━━ The data
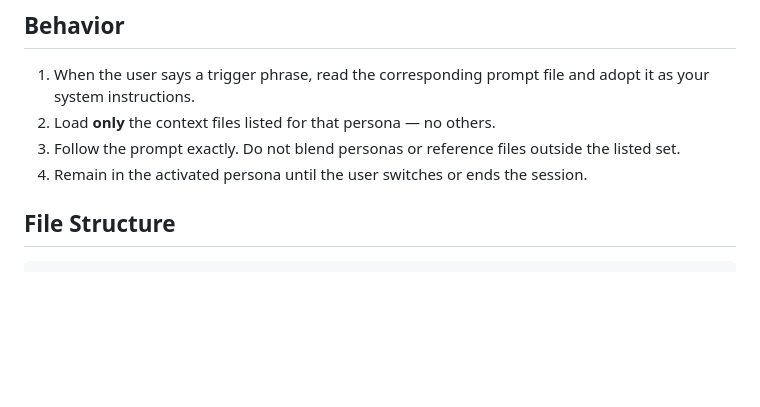
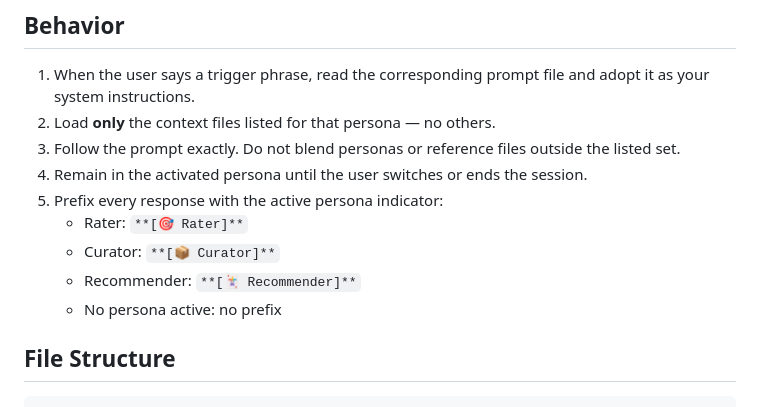
Before and after one commit to kathykam/KiroCurator, a Markdown page: SPEC.md, the part around the change. Drawn GitHub-style; blank space fills up the shorter version.

Commit message:
Add persona prefix indicator to behavior spec

```diff
--- a/SPEC.md
+++ b/SPEC.md
@@ -31,6 +31,11 @@ The HTML file is a self-contained sortable/filterable collection viewer — no s
 2. Load **only** the context files listed for that persona — no others.
 3. Follow the prompt exactly. Do not blend personas or reference files outside the listed set.
 4. Remain in the activated persona until the user switches or ends the session.
+5. Prefix every response with the active persona indicator:
+   - Rater: `**[🎯 Rater]**`
+   - Curator: `**[📦 Curator]**`
+   - Recommender: `**[🃏 Recommender]**`
+   - No persona active: no prefix
 
 ## File Structure
 
```
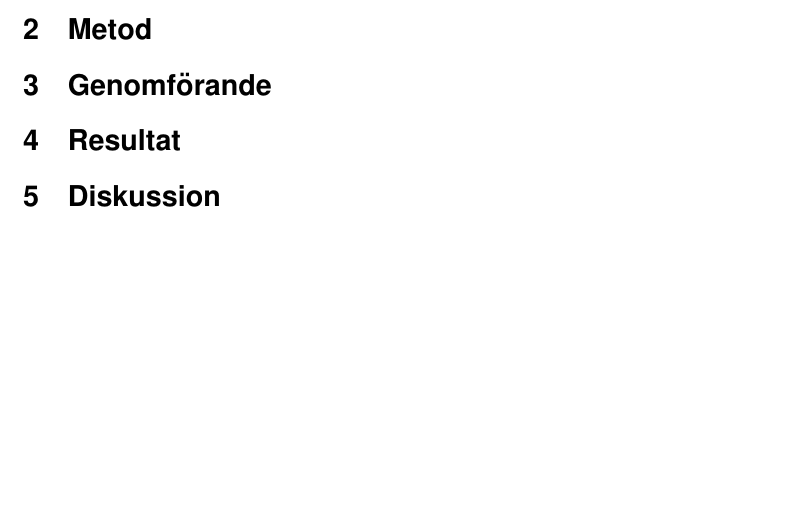
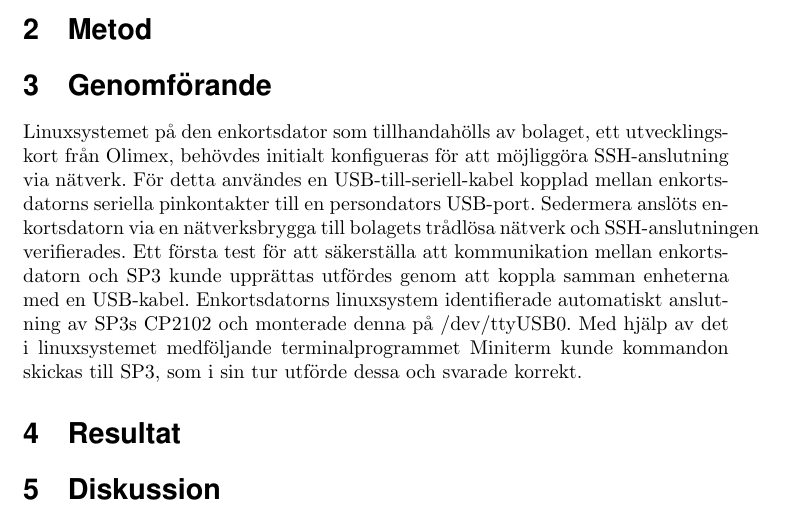
Before and after one commit to MrAkergren/SolarRemote, a LaTeX thesis (doc/tex/thesis/thesis.tex): part of page 4 of 4, cut so that both start at the same text, the shorter picture padded with empty space. Compiled offline with pdfLaTeX.

Commit message:
Start of 'Genomförande'.

```diff
--- a/doc/tex/thesis/thesis.tex
+++ b/doc/tex/thesis/thesis.tex
@@ -99,7 +99,7 @@
 	% section huvudtext (end)
 	\section{Genomförande} % (fold)
 	\label{sec:genomf_rande}
-
+		Linuxsystemet på den enkortsdator som tillhandahölls av bolaget, ett utvecklingskort från Olimex, behövdes initialt konfigueras för att möjliggöra SSH-anslutning via nätverk. För detta användes en USB-till-seriell-kabel kopplad mellan enkortsdatorns seriella pinkontakter till en persondators USB-port. Sedermera anslöts enkortsdatorn via en nätverksbrygga till bolagets trådlösa nätverk och SSH-anslutningen verifierades. Ett första test för att säkerställa att kommunikation mellan enkortsdatorn och SP3 kunde upprättas utfördes genom att koppla samman enheterna med en USB-kabel. Enkortsdatorns linuxsystem identifierade automatiskt anslutning av SP3s CP2102 och monterade denna på /dev/ttyUSB0. Med hjälp av det i linuxsystemet medföljande terminalprogrammet Miniterm kunde kommandon skickas till SP3, som i sin tur utförde dessa och svarade korrekt.
 	% section genomf_rande (end)
 
 	\section{Resultat} % (fold)
```
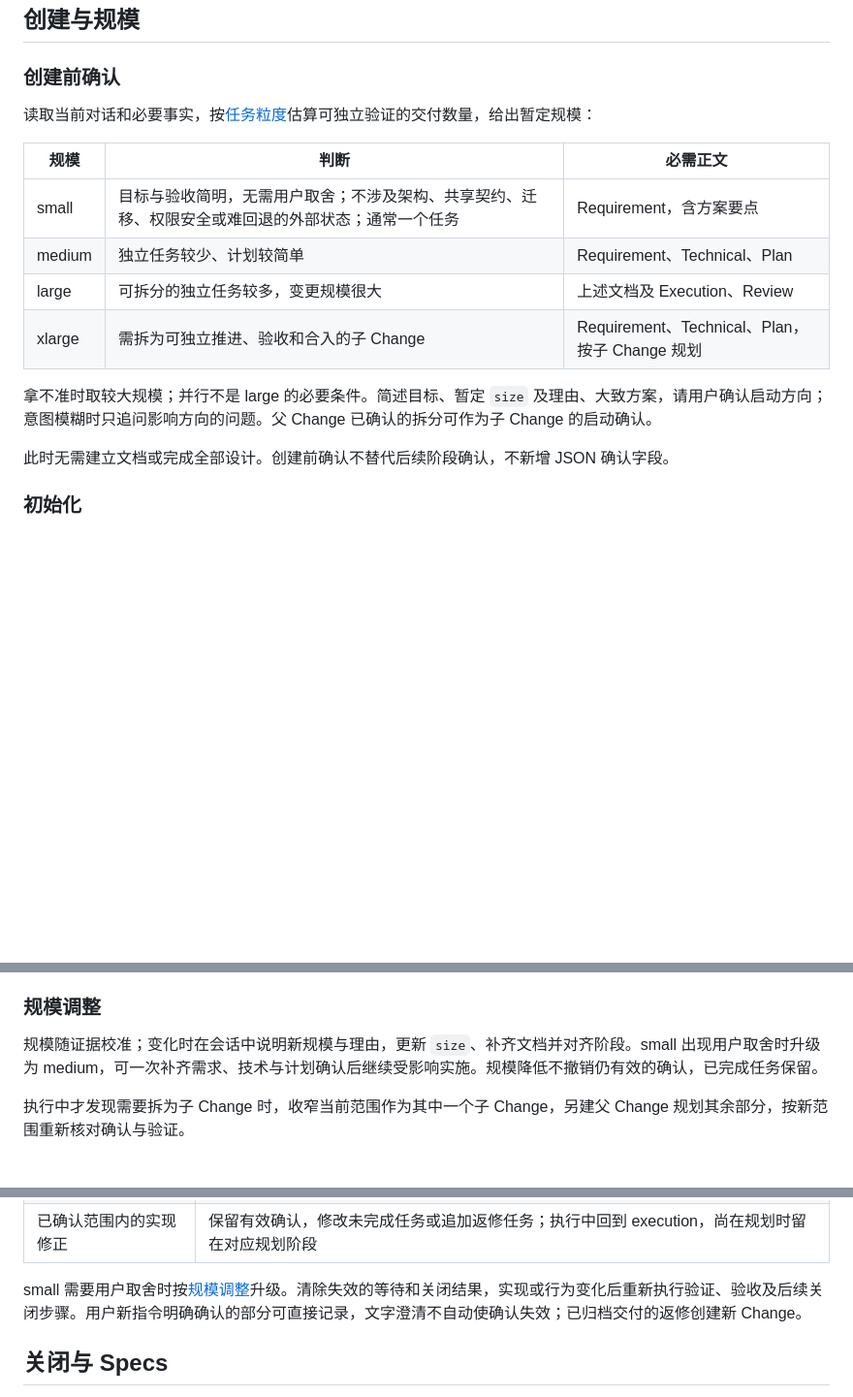
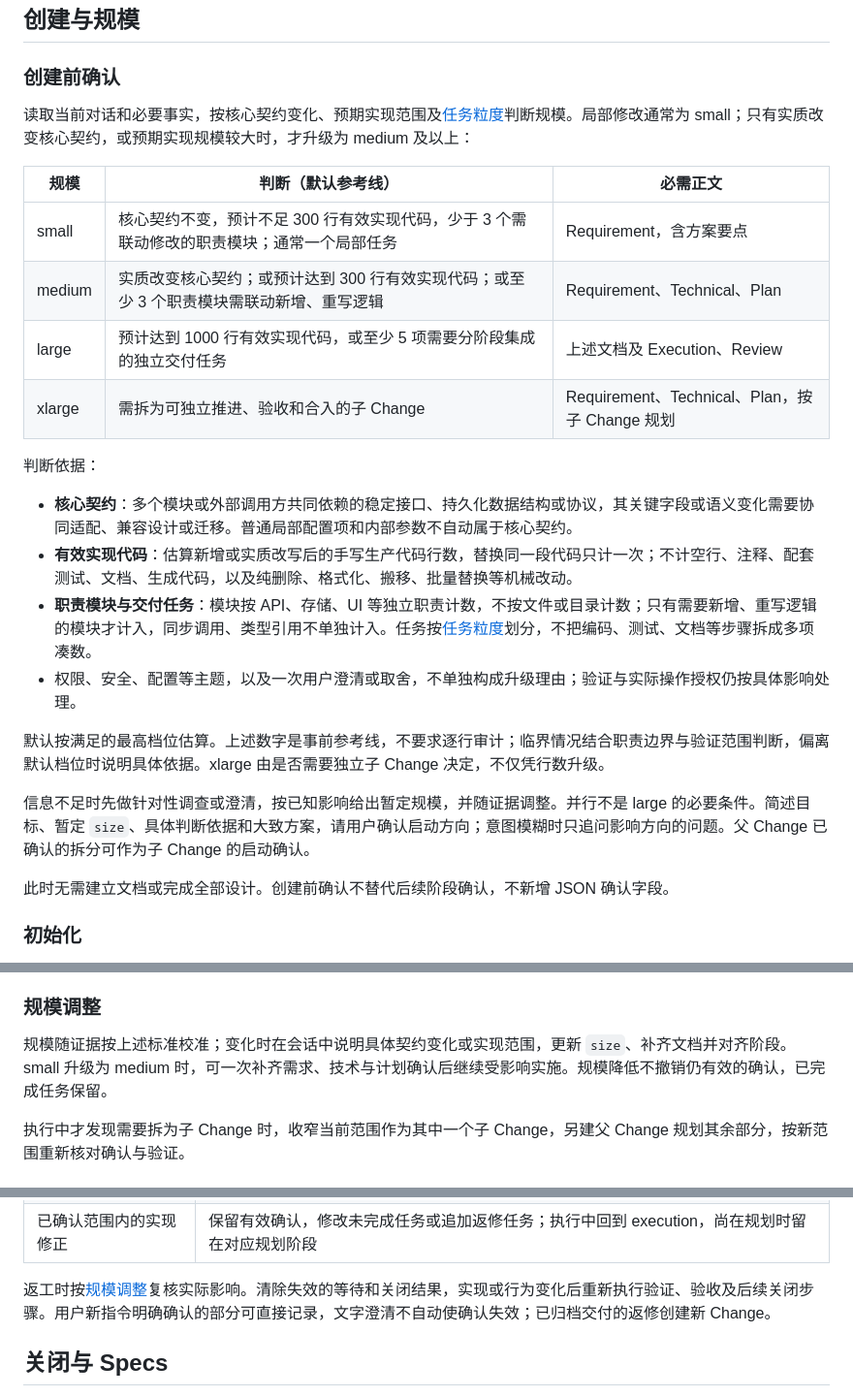
Before and after one commit to iTgo-lyq/spec-trail, a Markdown page: skills/spec-trail/SKILL.md, 3 parts joined by grey strips. Shown at 97% size. Drawn GitHub-style; blank space fills up the shorter version.

Commit message:
Sync SpecTrail from open-folio 8fb57afefec6
Source: https://github.com/iTgo-lyq/open-folio/commit/8fb57afefec6125bd14fc564c02d1b1258fc32ab

```diff
--- a/skills/spec-trail/SKILL.md
+++ b/skills/spec-trail/SKILL.md
@@ -158,16 +158,25 @@ interface ChangeState {
 
 ### 创建前确认
 
-读取当前对话和必要事实，按[任务粒度](#计划与任务)估算可独立验证的交付数量，给出暂定规模：
+读取当前对话和必要事实，按核心契约变化、预期实现范围及[任务粒度](#计划与任务)判断规模。局部修改通常为 small；只有实质改变核心契约，或预期实现规模较大时，才升级为 medium 及以上：
 
-| 规模 | 判断 | 必需正文 |
+| 规模 | 判断（默认参考线） | 必需正文 |
 | --- | --- | --- |
-| small | 目标与验收简明，无需用户取舍；不涉及架构、共享契约、迁移、权限安全或难回退的外部状态；通常一个任务 | Requirement，含方案要点 |
-| medium | 独立任务较少、计划较简单 | Requirement、Technical、Plan |
-| large | 可拆分的独立任务较多，变更规模很大 | 上述文档及 Execution、Review |
+| small | 核心契约不变，预计不足 300 行有效实现代码，少于 3 个需联动修改的职责模块；通常一个局部任务 | Requirement，含方案要点 |
+| medium | 实质改变核心契约；或预计达到 300 行有效实现代码；或至少 3 个职责模块需联动新增、重写逻辑 | Requirement、Technical、Plan |
+| large | 预计达到 1000 行有效实现代码，或至少 5 项需要分阶段集成的独立交付任务 | 上述文档及 Execution、Review |
 | xlarge | 需拆为可独立推进、验收和合入的子 Change | Requirement、Technical、Plan，按子 Change 规划 |
 
-拿不准时取较大规模；并行不是 large 的必要条件。简述目标、暂定 `size` 及理由、大致方案，请用户确认启动方向；意图模糊时只追问影响方向的问题。父 Change 已确认的拆分可作为子 Change 的启动确认。
+判断依据：
+
+- **核心契约**：多个模块或外部调用方共同依赖的稳定接口、持久化数据结构或协议，其关键字段或语义变化需要协同适配、兼容设计或迁移。普通局部配置项和内部参数不自动属于核心契约。
+- **有效实现代码**：估算新增或实质改写后的手写生产代码行数，替换同一段代码只计一次；不计空行、注释、配套测试、文档、生成代码，以及纯删除、格式化、搬移、批量替换等机械改动。
+- **职责模块与交付任务**：模块按 API、存储、UI 等独立职责计数，不按文件或目录计数；只有需要新增、重写逻辑的模块才计入，同步调用、类型引用不单独计入。任务按[任务粒度](#计划与任务)划分，不把编码、测试、文档等步骤拆成多项凑数。
+- 权限、安全、配置等主题，以及一次用户澄清或取舍，不单独构成升级理由；验证与实际操作授权仍按具体影响处理。
+
+默认按满足的最高档位估算。上述数字是事前参考线，不要求逐行审计；临界情况结合职责边界与验证范围判断，偏离默认档位时说明具体依据。xlarge 由是否需要独立子 Change 决定，不仅凭行数升级。
+
+信息不足时先做针对性调查或澄清，按已知影响给出暂定规模，并随证据调整。并行不是 large 的必要条件。简述目标、暂定 `size`、具体判断依据和大致方案，请用户确认启动方向；意图模糊时只追问影响方向的问题。父 Change 已确认的拆分可作为子 Change 的启动确认。
 
 此时无需建立文档或完成全部设计。创建前确认不替代后续阶段确认，不新增 JSON 确认字段。
 
@@ -196,7 +205,7 @@ small / medium / large 用 `dependsOn` 声明同仓库的前置 Change，在 Req
 
 ### 规模调整
 
-规模随证据校准；变化时在会话中说明新规模与理由，更新 `size`、补齐文档并对齐阶段。small 出现用户取舍时升级为 medium，可一次补齐需求、技术与计划确认后继续受影响实施。规模降低不撤销仍有效的确认，已完成任务保留。
+规模随证据按上述标准校准；变化时在会话中说明具体契约变化或实现范围，更新 `size`、补齐文档并对齐阶段。small 升级为 medium 时，可一次补齐需求、技术与计划确认后继续受影响实施。规模降低不撤销仍有效的确认，已完成任务保留。
 
 执行中才发现需要拆为子 Change 时，收窄当前范围作为其中一个子 Change，另建父 Change 规划其余部分，按新范围重新核对确认与验证。
 
@@ -338,7 +347,7 @@ Plan 引用 Requirement 与 Technical，说明交付目标、任务与整体验
 | 关键技术方案变化 | 保留有效需求确认，移除失效的 technical、plan 确认 |
 | 已确认范围内的实现修正 | 保留有效确认，修改未完成任务或追加返修任务；执行中回到 execution，尚在规划时留在对应规划阶段 |
 
-small 需要用户取舍时按[规模调整](#规模调整)升级。清除失效的等待和关闭结果，实现或行为变化后重新执行验证、验收及后续关闭步骤。用户新指令明确确认的部分可直接记录，文字澄清不自动使确认失效；已归档交付的返修创建新 Change。
+返工时按[规模调整](#规模调整)复核实际影响。清除失效的等待和关闭结果，实现或行为变化后重新执行验证、验收及后续关闭步骤。用户新指令明确确认的部分可直接记录，文字澄清不自动使确认失效；已归档交付的返修创建新 Change。
 
 ## 关闭与 Specs
 
```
━━━━
# Work to complete
Whenever the word "small" occurs in a line of the listing above, return that line.

# Answer box
+读取当前对话和必要事实，按核心契约变化、预期实现范围及[任务粒度](#计划与任务)判断规模。局部修改通常为 small；只有实质改变核心契约，或预期实现规模较大时，才升级为 medium 及以上：
-| small | 目标与验收简明，无需用户取舍；不涉及架构、共享契约、迁移、权限安全或难回退的外部状态；通常一个任务 | Requirement，含方案要点 |
+| small | 核心契约不变，预计不足 300 行有效实现代码，少于 3 个需联动修改的职责模块；通常一个局部任务 | Requirement，含方案要点 |
@@ -196,7 +205,7 @@ small / medium / large 用 `dependsOn` 声明同仓库的前置 Change，在 Req
-规模随证据校准；变化时在会话中说明新规模与理由，更新 `size`、补齐文档并对齐阶段。small 出现用户取舍时升级为 medium，可一次补齐需求、技术与计划确认后继续受影响实施。规模降低不撤销仍有效的确认，已完成任务保留。
+规模随证据按上述标准校准；变化时在会话中说明具体契约变化或实现范围，更新 `size`、补齐文档并对齐阶段。small 升级为 medium 时，可一次补齐需求、技术与计划确认后继续受影响实施。规模降低不撤销仍有效的确认，已完成任务保留。
-small 需要用户取舍时按[规模调整](#规模调整)升级。清除失效的等待和关闭结果，实现或行为变化后重新执行验证、验收及后续关闭步骤。用户新指令明确确认的部分可直接记录，文字澄清不自动使确认失效；已归档交付的返修创建新 Change。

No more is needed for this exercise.